It follows the launch of Facebook’s new parent company, with a slew of promotional videos being issued to go along with the tech company now being rebranded Meta.In the video, Icelandic actor and writer Jörundur Ragnarsson plays a character called “chief visionary officer Zack Mosbergsson”, who says: “Today, I want to talk about a revolutionary approach on how to connect our world, without being super weird. Some said it’s not possible. Some said it’s out of reach.”Then, as he stands in front of a window showing the snowy Icelandic landscape, he adds: “To them, we say ‘it’s already here’… and what do we call this not-so-new chapter in human connectivity? The Icelandverse.”
Ragnarsson wears the same black long-sleeve top and black trousers and moves his arms in the same way as Mr Zuckerberg in the video released at the launch of the Facebook rebrand, called Introducing Meta.
He even struggles to get through a door while trying to get outside – an apparent reference to reports the billionaire tech firm owner waits for people to open doors for him.
The video has already had more than 600,000 watches on YouTube, just 200,000 less than Meta’s own video.It is not the first time the Meta rebrand has been mocked, with the launch prompting ridicule alongside allegations that the company is attempting to deflect recent criticism.Mr Zuckerberg acknowledged the parody in a response on Inspired by Iceland’s own Facebook page, saying: “Amazing. I need to make a trip to the Icelandverse soon. Glad you’re wearing sunscreen too.”The video is now being used on the front page of the website of the Icelandic embassy in London to promote travel to the island, where attractions include geysers, volcanos, hot springs and the Northern Lights.

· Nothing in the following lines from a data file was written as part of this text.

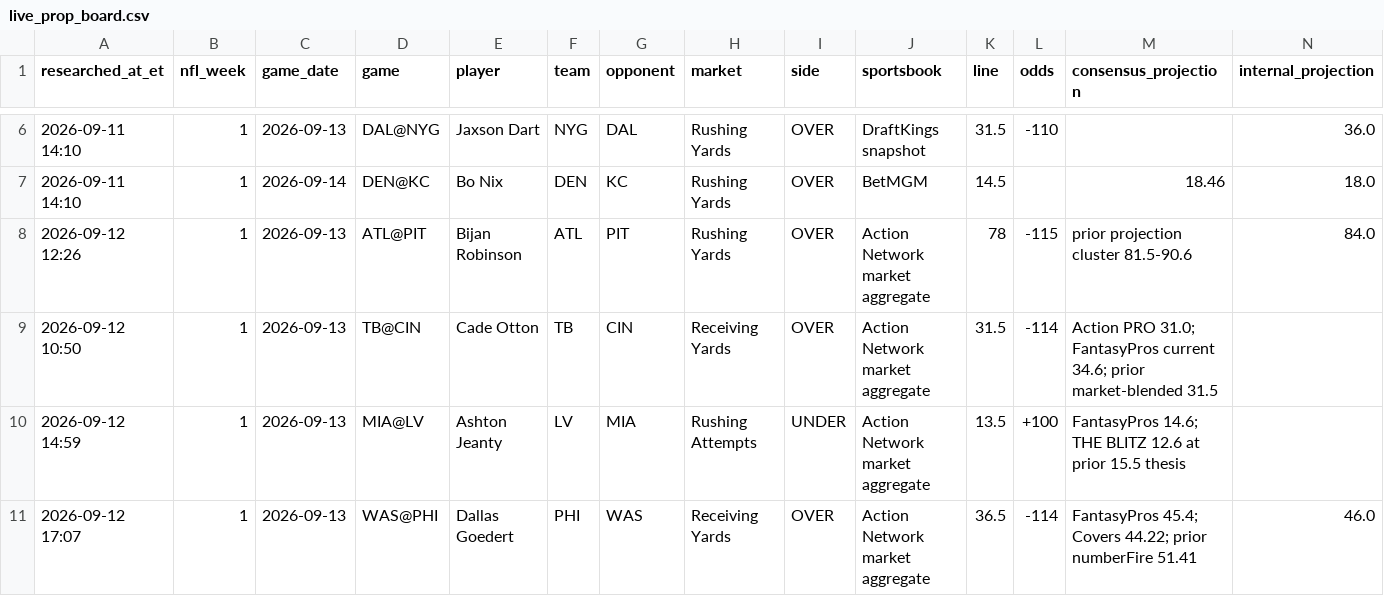
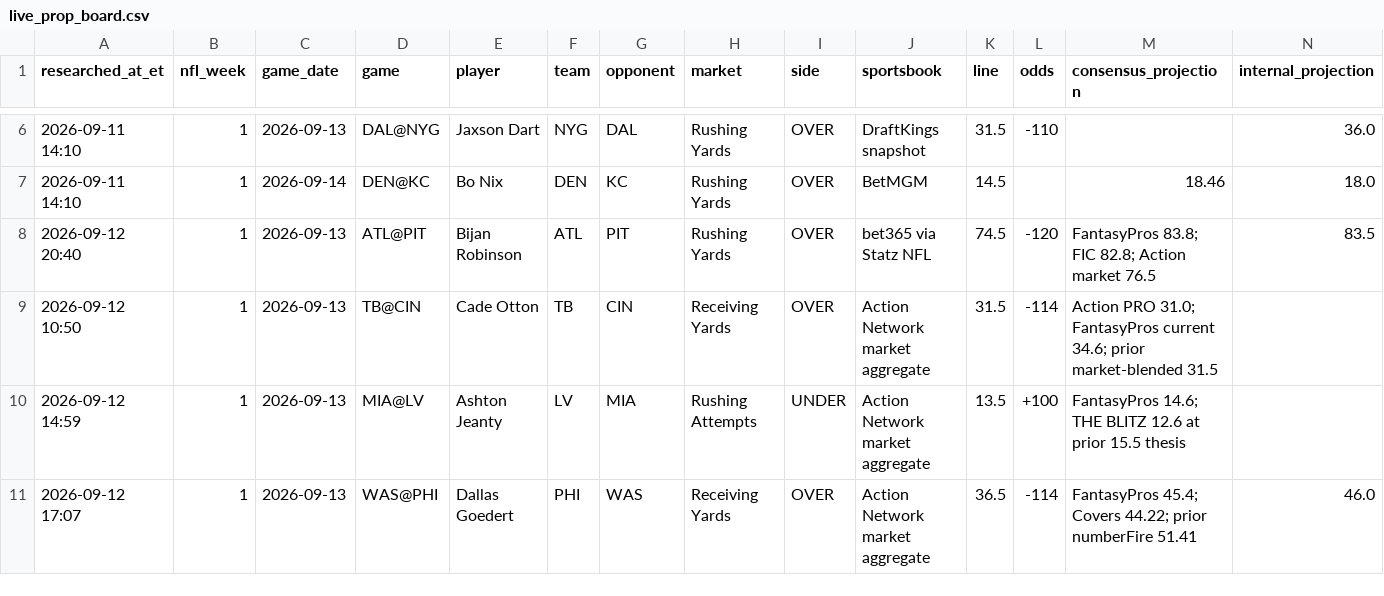
Before and after one commit to jamesddestefano-ui/NFL-Prop-Bets, a CSV file: data/live_prop_board.csv, drawn as a sheet; only a part is shown, gaps mark what is left out; removed rows and columns are numbered as before the commit, all else as after; rows hold the shown columns only; the diff names each change by its address in the sheet, - before the commit and + after, or states it on an @@ line.

Commit message:
Prop Watch: reopen Bijan over at improved Saturday price

```diff
--- a/data/live_prop_board.csv
+++ b/data/live_prop_board.csv
-row 8: 2026-09-12 12:26 | 1 | 2026-09-13 | ATL@PIT | Bijan Robinson | ATL | PIT | Rushing Yards | OVER | Action Network market aggregate | 78 | -115 | prior projection cluster 81.5-90.6 | 84.0
+row 8: 2026-09-12 20:40 | 1 | 2026-09-13 | ATL@PIT | Bijan Robinson | ATL | PIT | Rushing Yards | OVER | bet365 via Statz NFL | 74.5 | -120 | FantasyPros 83.8; FIC 82.8; Action market 76.5 | 83.5
```
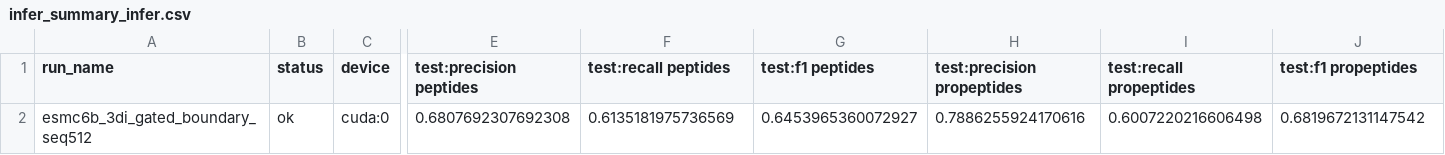
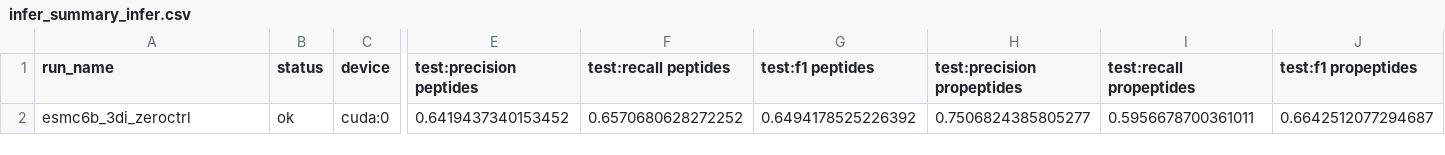
Before and after one commit to kotoskar/deep-peptide, a CSV file: runs/infer_summary_infer.csv, drawn as a sheet; only a part is shown, gaps mark what is left out; removed rows and columns are numbered as before the commit, all else as after; rows hold the shown columns only; the diff names each change by its address in the sheet, - before the commit and + after, or states it on an @@ line.

```diff
--- a/runs/infer_summary_infer.csv
+++ b/runs/infer_summary_infer.csv
-row 2: esmc6b_3di_gated_boundary_seq512 | ok | cuda:0 | 0.6807692307692308 | 0.6135181975736569 | 0.6453965360072927 | 0.7886255924170616 | 0.6007220216606498 | 0.6819672131147542
+row 2: esmc6b_3di_zeroctrl | ok | cuda:0 | 0.6419437340153452 | 0.6570680628272252 | 0.6494178525226392 | 0.7506824385805277 | 0.5956678700361011 | 0.6642512077294687
```
Also changed, not shown: analysis/metrics/big_metrics_table.csv, analysis/metrics/canonical_metrics.csv, 11 other files.
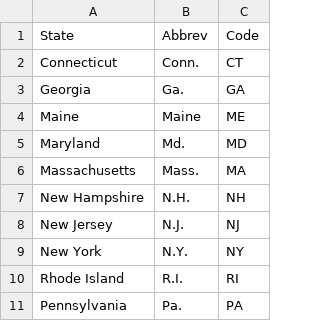
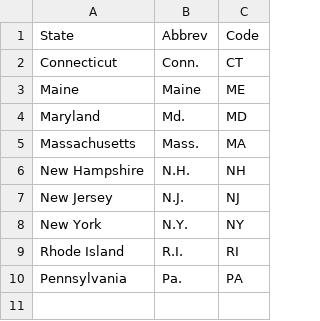
Before and after one commit to allarassemjonathan/glance2.0, a CSV file: northeast.csv, drawn as a sheet.

```diff
--- a/northeast.csv
+++ b/northeast.csv
@@ -2,3 +2,2 @@
 "Connecticut","Conn.","CT"
-"Georgia","Ga.","GA"
 "Maine","Maine","ME"
```
Also changed, not shown: 15 other files.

Iceland was a popular destination for UK tourists before the pandemic cut the number of visitors to a trickle, even after the country was among the first to be included on the green list in the summer.It had about two million visitors in 2019 but this year it is reported to be on track to see about 700,000.Among those who did visit were thousands who headed to the Reykjanes Peninsula to catch a glimpse of a spectacular volcanic eruption.